[[ Data shown open ]]

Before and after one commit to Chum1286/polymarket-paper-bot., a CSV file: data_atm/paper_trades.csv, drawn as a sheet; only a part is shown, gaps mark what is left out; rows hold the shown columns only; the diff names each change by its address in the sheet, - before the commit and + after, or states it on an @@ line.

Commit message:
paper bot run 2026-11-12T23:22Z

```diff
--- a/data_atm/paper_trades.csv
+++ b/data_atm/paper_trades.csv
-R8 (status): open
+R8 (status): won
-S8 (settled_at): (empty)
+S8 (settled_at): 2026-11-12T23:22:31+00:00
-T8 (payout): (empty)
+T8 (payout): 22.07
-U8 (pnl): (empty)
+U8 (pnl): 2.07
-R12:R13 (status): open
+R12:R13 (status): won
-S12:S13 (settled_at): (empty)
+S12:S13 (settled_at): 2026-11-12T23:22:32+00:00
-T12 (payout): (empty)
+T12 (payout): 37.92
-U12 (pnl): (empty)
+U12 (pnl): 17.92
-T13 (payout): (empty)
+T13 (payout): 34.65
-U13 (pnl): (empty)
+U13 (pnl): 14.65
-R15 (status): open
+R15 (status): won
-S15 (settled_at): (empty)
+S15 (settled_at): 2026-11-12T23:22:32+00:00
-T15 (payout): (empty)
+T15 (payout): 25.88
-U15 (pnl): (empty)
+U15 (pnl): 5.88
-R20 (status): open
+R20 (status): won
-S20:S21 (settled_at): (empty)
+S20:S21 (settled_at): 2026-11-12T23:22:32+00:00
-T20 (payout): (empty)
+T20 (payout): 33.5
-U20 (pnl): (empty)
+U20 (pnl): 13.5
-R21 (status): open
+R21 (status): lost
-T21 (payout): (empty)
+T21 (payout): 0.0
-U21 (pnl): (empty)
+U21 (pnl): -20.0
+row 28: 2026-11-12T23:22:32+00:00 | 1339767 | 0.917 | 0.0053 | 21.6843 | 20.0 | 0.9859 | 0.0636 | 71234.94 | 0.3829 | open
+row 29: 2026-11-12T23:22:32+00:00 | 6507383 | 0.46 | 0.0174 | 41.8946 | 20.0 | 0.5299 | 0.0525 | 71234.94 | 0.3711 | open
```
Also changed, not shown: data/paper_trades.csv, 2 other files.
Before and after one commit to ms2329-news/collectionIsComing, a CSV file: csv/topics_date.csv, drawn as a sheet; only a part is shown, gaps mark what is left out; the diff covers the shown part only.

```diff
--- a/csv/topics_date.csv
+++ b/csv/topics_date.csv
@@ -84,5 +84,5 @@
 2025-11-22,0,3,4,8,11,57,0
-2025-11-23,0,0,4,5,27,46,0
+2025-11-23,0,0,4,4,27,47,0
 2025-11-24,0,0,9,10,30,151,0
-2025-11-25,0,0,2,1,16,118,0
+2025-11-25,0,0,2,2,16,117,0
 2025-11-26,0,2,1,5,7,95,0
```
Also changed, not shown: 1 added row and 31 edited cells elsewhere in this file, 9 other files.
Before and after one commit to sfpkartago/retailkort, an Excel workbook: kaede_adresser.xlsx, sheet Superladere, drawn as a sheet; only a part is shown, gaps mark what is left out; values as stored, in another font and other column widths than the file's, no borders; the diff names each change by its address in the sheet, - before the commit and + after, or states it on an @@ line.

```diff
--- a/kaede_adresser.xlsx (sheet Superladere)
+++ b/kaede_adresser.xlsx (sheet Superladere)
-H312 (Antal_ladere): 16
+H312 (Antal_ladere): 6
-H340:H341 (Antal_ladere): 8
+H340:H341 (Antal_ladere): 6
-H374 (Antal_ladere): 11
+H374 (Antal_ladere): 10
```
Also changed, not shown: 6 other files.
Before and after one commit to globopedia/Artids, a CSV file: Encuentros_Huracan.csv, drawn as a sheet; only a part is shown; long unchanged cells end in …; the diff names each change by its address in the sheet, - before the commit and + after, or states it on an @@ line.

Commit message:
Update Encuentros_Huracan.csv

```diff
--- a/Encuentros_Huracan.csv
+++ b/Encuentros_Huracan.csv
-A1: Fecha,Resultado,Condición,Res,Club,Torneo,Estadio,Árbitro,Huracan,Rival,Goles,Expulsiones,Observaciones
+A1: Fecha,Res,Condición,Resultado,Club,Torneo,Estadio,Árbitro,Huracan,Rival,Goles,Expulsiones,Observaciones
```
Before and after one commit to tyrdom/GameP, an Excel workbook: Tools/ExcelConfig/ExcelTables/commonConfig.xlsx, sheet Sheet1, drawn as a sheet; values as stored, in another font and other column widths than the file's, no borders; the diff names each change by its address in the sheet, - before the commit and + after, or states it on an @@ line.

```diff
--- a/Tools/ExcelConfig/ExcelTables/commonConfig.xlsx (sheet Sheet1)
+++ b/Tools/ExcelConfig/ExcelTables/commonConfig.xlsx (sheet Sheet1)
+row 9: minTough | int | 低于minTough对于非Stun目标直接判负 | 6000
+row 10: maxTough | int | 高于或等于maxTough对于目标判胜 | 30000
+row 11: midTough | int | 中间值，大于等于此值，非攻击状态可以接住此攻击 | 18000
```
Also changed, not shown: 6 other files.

[[ Data shown closed ]]

■ About this exercise
Would you show each line of the listing above that has the string "Superladere"?

■ Expected answer
Before and after one commit to sfpkartago/retailkort, an Excel workbook: kaede_adresser.xlsx, sheet Superladere, drawn as a sheet; only a part is shown, gaps mark what is left out; values as stored, in another font and other column widths than the file's, no borders; the diff names each change by its address in the sheet, - before the commit and + after, or states it on an @@ line.
--- a/kaede_adresser.xlsx (sheet Superladere)
+++ b/kaede_adresser.xlsx (sheet Superladere)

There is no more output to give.